## Extracted data
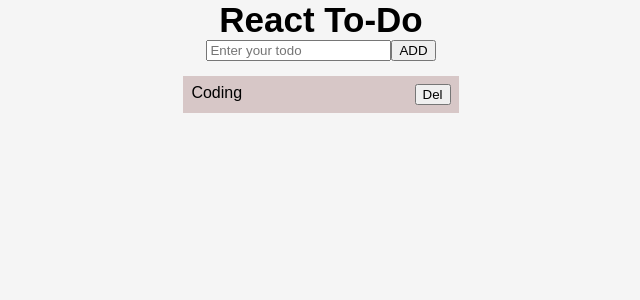
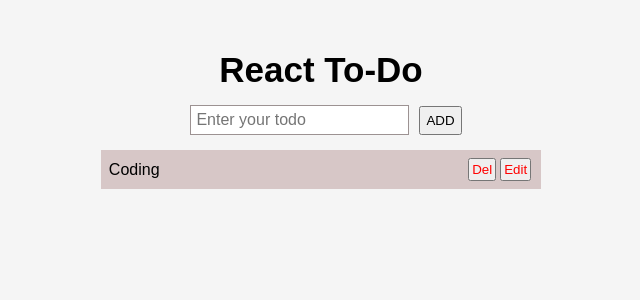
Before and after one commit to idnyaneshwaraxioned/todo-app, a React (Create React App) app: page / in a window 1280 px wide. Shown: the top 300 px of the page, without its empty margins (319-959 px from the left). Built offline with nearby package versions, Linux system fonts and the light colour scheme.

Commit message:
Update item done and Css done

```diff
--- a/src/App.css
+++ b/src/App.css
@@ -108,15 +108,19 @@ li {
 /*=================================
   main styling starts here
 =================================*/
-.container .wrapper{ text-align: center; }
+.container .wrapper{
+  padding: 35px 0;
+  text-align: center;
+}
 
 .container h1 {
+  margin: 15px 0;
   font-size: 35px;
   font-weight: bold;
 }
 
 .todos{
-  width: 25%;
+  width: 40%;
   margin: 15px auto;
 }
 
@@ -125,7 +129,29 @@ li {
   margin: 5px 0;
   display: flex;
   justify-content: space-between;
+  align-items: center;
   background-color: #d7c7c7;
+}
+
+.container input {
+  padding: 5px;
+  border: 1px solid #9c9292;
+  outline: none;
+  margin: 0 10px;
+  box-sizing: border-box;
+  font-size: 16px;
+}
+
+.container .addbtn ,.todo .del,.container .updatebtn{
+  padding: 5px;
+  outline: none;
+  cursor: pointer;
+}
+
+.todo .del {
+  padding: 2px;
+  margin: 0 2px;
+  color: #ff0000;
 }
 /*=================================
   main styling ends here
--- a/src/Todo.js
+++ b/src/Todo.js
@@ -3,12 +3,24 @@ import React, { useState } from 'react';
 const Todo = () => {
 	const [inputData, setInputData] = useState('');
 	const [items, setItems] = useState([{ id: 1, task: "Coding" },]);
+	const [editIndex, setEditIndex] = useState();
+	const [btnflag, setbtnflag] = useState(true);
 
 	// const addItem = () => {
 	// 	const count = items.length;
 	// 	setItems([...items, { id: count + 1, task:inputData }]);
 	// 	setInputData('');
 	// }
+
+	const addData = ()=>{
+		if (inputData) {
+			const count = items.length;
+			setItems([...items, { id: count + 1, task: inputData }])
+			setInputData('');
+		} else {
+			alert("Please enter todos");
+		}
+	}
 
 	const deleteItem = (val) => {
 		console.log(val)
@@ -17,30 +29,51 @@ const Todo = () => {
 		})
 		setItems(filterData);
 	}
+
+	const editItem = (val) => {
+		let findItem = items.find((ele) => {
+			return ele.id === val + 1;
+		})
+		setInputData(findItem.task);
+		setEditIndex(val+1);
+		setbtnflag(false);
+		console.log('editIndex ' + editIndex);
+	}
+
+	const updateItem = ()=>{
+		setItems(
+			items.map((ele)=>{
+				if(ele.id===editIndex){
+					return{...ele,task:inputData}
+				}
+				return ele;
+			})
+		)
+		setInputData('');
+		setbtnflag(true);
+	}
+
 	return (
 		<div className="container">
 			<div className="wrapper">
 				<h1>React To-Do</h1>
 				<div className="todo-form">
 					<input type="text" placeholder="Enter your todo" value={inputData} onChange={(e) => setInputData(e.target.value)} />
-					<button onClick={
-						() => {
-							if(inputData){
-								const count = items.length;
-								setItems([...items, { id: count + 1, task:inputData }])
-								setInputData('');
-							} else {
-								alert("Please enter todos");
-							}
-						}
-					} >ADD</button>
+					{btnflag ? <button onClick={addData} className="addbtn">ADD</button>:
+					<button className="updatebtn" onClick={updateItem}>Update</button>}
 				</div>
 				<div className="todo-item">
 					<ul className="todos">
 						{
 							items.map((elem, index) => {
 								return (
-								<li className="todo" key={elem.id}><span>{elem.task}</span><button className="del" onClick={() => deleteItem(index)}>Del</button></li>
+									<li className="todo" key={elem.id}>
+										<span>{elem.task}</span>
+										<div>
+											<button className="del" onClick={() => deleteItem(index)}>Del</button>
+											<button className="del" onClick={() => editItem(index)}>Edit</button>
+										</div>
+									</li>
 								)
 							})
 						}
```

## Your goal
Would you retype the listing above exactly, omitting its pictures?

## Problem solution
Before and after one commit to idnyaneshwaraxioned/todo-app, a React (Create React App) app: page / in a window 1280 px wide. Shown: the top 300 px of the page, without its empty margins (319-959 px from the left). Built offline with nearby package versions, Linux system fonts and the light colour scheme.

Commit message:
Update item done and Css done

```diff
--- a/src/App.css
+++ b/src/App.css
@@ -108,15 +108,19 @@ li {
 /*=================================
   main styling starts here
 =================================*/
-.container .wrapper{ text-align: center; }
+.container .wrapper{
+  padding: 35px 0;
+  text-align: center;
+}
 
 .container h1 {
+  margin: 15px 0;
   font-size: 35px;
   font-weight: bold;
 }
 
 .todos{
-  width: 25%;
+  width: 40%;
   margin: 15px auto;
 }
 
@@ -125,7 +129,29 @@ li {
   margin: 5px 0;
   display: flex;
   justify-content: space-between;
+  align-items: center;
   background-color: #d7c7c7;
+}
+
+.container input {
+  padding: 5px;
+  border: 1px solid #9c9292;
+  outline: none;
+  margin: 0 10px;
+  box-sizing: border-box;
+  font-size: 16px;
+}
+
+.container .addbtn ,.todo .del,.container .updatebtn{
+  padding: 5px;
+  outline: none;
+  cursor: pointer;
+}
+
+.todo .del {
+  padding: 2px;
+  margin: 0 2px;
+  color: #ff0000;
 }
 /*=================================
   main styling ends here
--- a/src/Todo.js
+++ b/src/Todo.js
@@ -3,12 +3,24 @@ import React, { useState } from 'react';
 const Todo = () => {
 	const [inputData, setInputData] = useState('');
 	const [items, setItems] = useState([{ id: 1, task: "Coding" },]);
+	const [editIndex, setEditIndex] = useState();
+	const [btnflag, setbtnflag] = useState(true);
 
 	// const addItem = () => {
 	// 	const count = items.length;
 	// 	setItems([...items, { id: count + 1, task:inputData }]);
 	// 	setInputData('');
 	// }
+
+	const addData = ()=>{
+		if (inputData) {
+			const count = items.length;
+			setItems([...items, { id: count + 1, task: inputData }])
+			setInputData('');
+		} else {
+			alert("Please enter todos");
+		}
+	}
 
 	const deleteItem = (val) => {
 		console.log(val)
@@ -17,30 +29,51 @@ const Todo = () => {
 		})
 		setItems(filterData);
 	}
+
+	const editItem = (val) => {
+		let findItem = items.find((ele) => {
+			return ele.id === val + 1;
+		})
+		setInputData(findItem.task);
+		setEditIndex(val+1);
+		setbtnflag(false);
+		console.log('editIndex ' + editIndex);
+	}
+
+	const updateItem = ()=>{
+		setItems(
+			items.map((ele)=>{
+				if(ele.id===editIndex){
+					return{...ele,task:inputData}
+				}
+				return ele;
+			})
+		)
+		setInputData('');
+		setbtnflag(true);
+	}
+
 	return (
 		<div className="container">
 			<div className="wrapper">
 				<h1>React To-Do</h1>
 				<div className="todo-form">
 					<input type="text" placeholder="Enter your todo" value={inputData} onChange={(e) => setInputData(e.target.value)} />
-					<button onClick={
-						() => {
-							if(inputData){
-								const count = items.length;
-								setItems([...items, { id: count + 1, task:inputData }])
-								setInputData('');
-							} else {
-								alert("Please enter todos");
-							}
-						}
-					} >ADD</button>
+					{btnflag ? <button onClick={addData} className="addbtn">ADD</button>:
+					<button className="updatebtn" onClick={updateItem}>Update</button>}
 				</div>
 				<div className="todo-item">
 					<ul className="todos">
 						{
 							items.map((elem, index) => {
 								return (
-								<li className="todo" key={elem.id}><span>{elem.task}</span><button className="del" onClick={() => deleteItem(index)}>Del</button></li>
+									<li className="todo" key={elem.id}>
+										<span>{elem.task}</span>
+										<div>
+											<button className="del" onClick={() => deleteItem(index)}>Del</button>
+											<button className="del" onClick={() => editItem(index)}>Edit</button>
+										</div>
+									</li>
 								)
 							})
 						}
```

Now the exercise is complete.